**DATA FOR REVIEW**
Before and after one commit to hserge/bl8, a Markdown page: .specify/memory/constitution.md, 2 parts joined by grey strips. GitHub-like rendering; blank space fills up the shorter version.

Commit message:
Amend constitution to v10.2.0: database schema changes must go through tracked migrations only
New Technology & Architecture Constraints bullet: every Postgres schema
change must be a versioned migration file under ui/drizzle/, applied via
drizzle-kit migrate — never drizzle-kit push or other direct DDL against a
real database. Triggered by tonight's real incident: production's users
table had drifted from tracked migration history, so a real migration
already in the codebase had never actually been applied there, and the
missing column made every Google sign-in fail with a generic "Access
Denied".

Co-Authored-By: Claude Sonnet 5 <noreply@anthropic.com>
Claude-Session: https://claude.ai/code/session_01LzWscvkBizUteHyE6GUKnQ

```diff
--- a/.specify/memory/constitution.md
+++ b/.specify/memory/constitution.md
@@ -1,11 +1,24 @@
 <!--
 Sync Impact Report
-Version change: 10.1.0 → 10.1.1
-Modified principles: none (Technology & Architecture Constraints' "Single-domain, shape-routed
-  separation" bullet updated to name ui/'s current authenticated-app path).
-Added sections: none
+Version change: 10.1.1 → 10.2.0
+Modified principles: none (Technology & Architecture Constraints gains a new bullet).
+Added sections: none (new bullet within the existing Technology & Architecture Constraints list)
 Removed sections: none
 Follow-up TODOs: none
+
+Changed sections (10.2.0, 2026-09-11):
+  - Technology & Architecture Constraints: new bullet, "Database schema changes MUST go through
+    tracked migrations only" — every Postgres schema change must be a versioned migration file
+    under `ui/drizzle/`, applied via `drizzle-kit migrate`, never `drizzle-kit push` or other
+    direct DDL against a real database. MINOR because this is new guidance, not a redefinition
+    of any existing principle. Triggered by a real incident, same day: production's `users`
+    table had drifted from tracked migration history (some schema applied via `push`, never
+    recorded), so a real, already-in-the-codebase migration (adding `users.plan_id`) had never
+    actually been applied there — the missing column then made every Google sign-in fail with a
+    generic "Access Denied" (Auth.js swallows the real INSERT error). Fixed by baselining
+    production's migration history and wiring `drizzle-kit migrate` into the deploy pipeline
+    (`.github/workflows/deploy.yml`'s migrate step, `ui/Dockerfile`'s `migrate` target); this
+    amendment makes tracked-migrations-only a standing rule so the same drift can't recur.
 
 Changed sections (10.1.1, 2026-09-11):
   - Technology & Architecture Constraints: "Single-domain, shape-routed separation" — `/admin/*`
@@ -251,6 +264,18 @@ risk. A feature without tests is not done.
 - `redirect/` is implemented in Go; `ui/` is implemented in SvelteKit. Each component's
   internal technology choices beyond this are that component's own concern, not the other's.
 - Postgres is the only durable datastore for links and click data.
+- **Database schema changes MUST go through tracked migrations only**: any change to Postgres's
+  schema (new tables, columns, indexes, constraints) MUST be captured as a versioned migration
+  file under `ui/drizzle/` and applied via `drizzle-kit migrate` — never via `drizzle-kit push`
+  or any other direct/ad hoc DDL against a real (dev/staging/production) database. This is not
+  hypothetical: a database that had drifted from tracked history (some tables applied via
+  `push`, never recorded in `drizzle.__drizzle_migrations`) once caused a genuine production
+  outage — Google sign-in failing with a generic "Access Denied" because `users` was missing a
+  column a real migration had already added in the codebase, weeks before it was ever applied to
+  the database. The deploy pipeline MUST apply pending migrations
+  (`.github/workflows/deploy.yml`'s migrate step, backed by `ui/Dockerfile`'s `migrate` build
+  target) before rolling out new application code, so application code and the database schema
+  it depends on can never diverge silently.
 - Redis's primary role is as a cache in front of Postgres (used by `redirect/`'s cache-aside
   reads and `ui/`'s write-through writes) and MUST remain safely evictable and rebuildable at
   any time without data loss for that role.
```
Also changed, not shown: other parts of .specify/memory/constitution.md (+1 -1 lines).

**ABOUT THIS EXERCISE**
Retype the records above in full, with no differences.

**TASK RESPONSE**
Before and after one commit to hserge/bl8, a Markdown page: .specify/memory/constitution.md, 2 parts joined by grey strips. GitHub-like rendering; blank space fills up the shorter version.

Commit message:
Amend constitution to v10.2.0: database schema changes must go through tracked migrations only
New Technology & Architecture Constraints bullet: every Postgres schema
change must be a versioned migration file under ui/drizzle/, applied via
drizzle-kit migrate — never drizzle-kit push or other direct DDL against a
real database. Triggered by tonight's real incident: production's users
table had drifted from tracked migration history, so a real migration
already in the codebase had never actually been applied there, and the
missing column made every Google sign-in fail with a generic "Access
Denied".

Co-Authored-By: Claude Sonnet 5 <noreply@anthropic.com>
Claude-Session: https://claude.ai/code/session_01LzWscvkBizUteHyE6GUKnQ

```diff
--- a/.specify/memory/constitution.md
+++ b/.specify/memory/constitution.md
@@ -1,11 +1,24 @@
 <!--
 Sync Impact Report
-Version change: 10.1.0 → 10.1.1
-Modified principles: none (Technology & Architecture Constraints' "Single-domain, shape-routed
-  separation" bullet updated to name ui/'s current authenticated-app path).
-Added sections: none
+Version change: 10.1.1 → 10.2.0
+Modified principles: none (Technology & Architecture Constraints gains a new bullet).
+Added sections: none (new bullet within the existing Technology & Architecture Constraints list)
 Removed sections: none
 Follow-up TODOs: none
+
+Changed sections (10.2.0, 2026-09-11):
+  - Technology & Architecture Constraints: new bullet, "Database schema changes MUST go through
+    tracked migrations only" — every Postgres schema change must be a versioned migration file
+    under `ui/drizzle/`, applied via `drizzle-kit migrate`, never `drizzle-kit push` or other
+    direct DDL against a real database. MINOR because this is new guidance, not a redefinition
+    of any existing principle. Triggered by a real incident, same day: production's `users`
+    table had drifted from tracked migration history (some schema applied via `push`, never
+    recorded), so a real, already-in-the-codebase migration (adding `users.plan_id`) had never
+    actually been applied there — the missing column then made every Google sign-in fail with a
+    generic "Access Denied" (Auth.js swallows the real INSERT error). Fixed by baselining
+    production's migration history and wiring `drizzle-kit migrate` into the deploy pipeline
+    (`.github/workflows/deploy.yml`'s migrate step, `ui/Dockerfile`'s `migrate` target); this
+    amendment makes tracked-migrations-only a standing rule so the same drift can't recur.
 
 Changed sections (10.1.1, 2026-09-11):
   - Technology & Architecture Constraints: "Single-domain, shape-routed separation" — `/admin/*`
@@ -251,6 +264,18 @@ risk. A feature without tests is not done.
 - `redirect/` is implemented in Go; `ui/` is implemented in SvelteKit. Each component's
   internal technology choices beyond this are that component's own concern, not the other's.
 - Postgres is the only durable datastore for links and click data.
+- **Database schema changes MUST go through tracked migrations only**: any change to Postgres's
+  schema (new tables, columns, indexes, constraints) MUST be captured as a versioned migration
+  file under `ui/drizzle/` and applied via `drizzle-kit migrate` — never via `drizzle-kit push`
+  or any other direct/ad hoc DDL against a real (dev/staging/production) database. This is not
+  hypothetical: a database that had drifted from tracked history (some tables applied via
+  `push`, never recorded in `drizzle.__drizzle_migrations`) once caused a genuine production
+  outage — Google sign-in failing with a generic "Access Denied" because `users` was missing a
+  column a real migration had already added in the codebase, weeks before it was ever applied to
+  the database. The deploy pipeline MUST apply pending migrations
+  (`.github/workflows/deploy.yml`'s migrate step, backed by `ui/Dockerfile`'s `migrate` build
+  target) before rolling out new application code, so application code and the database schema
+  it depends on can never diverge silently.
 - Redis's primary role is as a cache in front of Postgres (used by `redirect/`'s cache-aside
   reads and `ui/`'s write-through writes) and MUST remain safely evictable and rebuildable at
   any time without data loss for that role.
```
Also changed, not shown: other parts of .specify/memory/constitution.md (+1 -1 lines).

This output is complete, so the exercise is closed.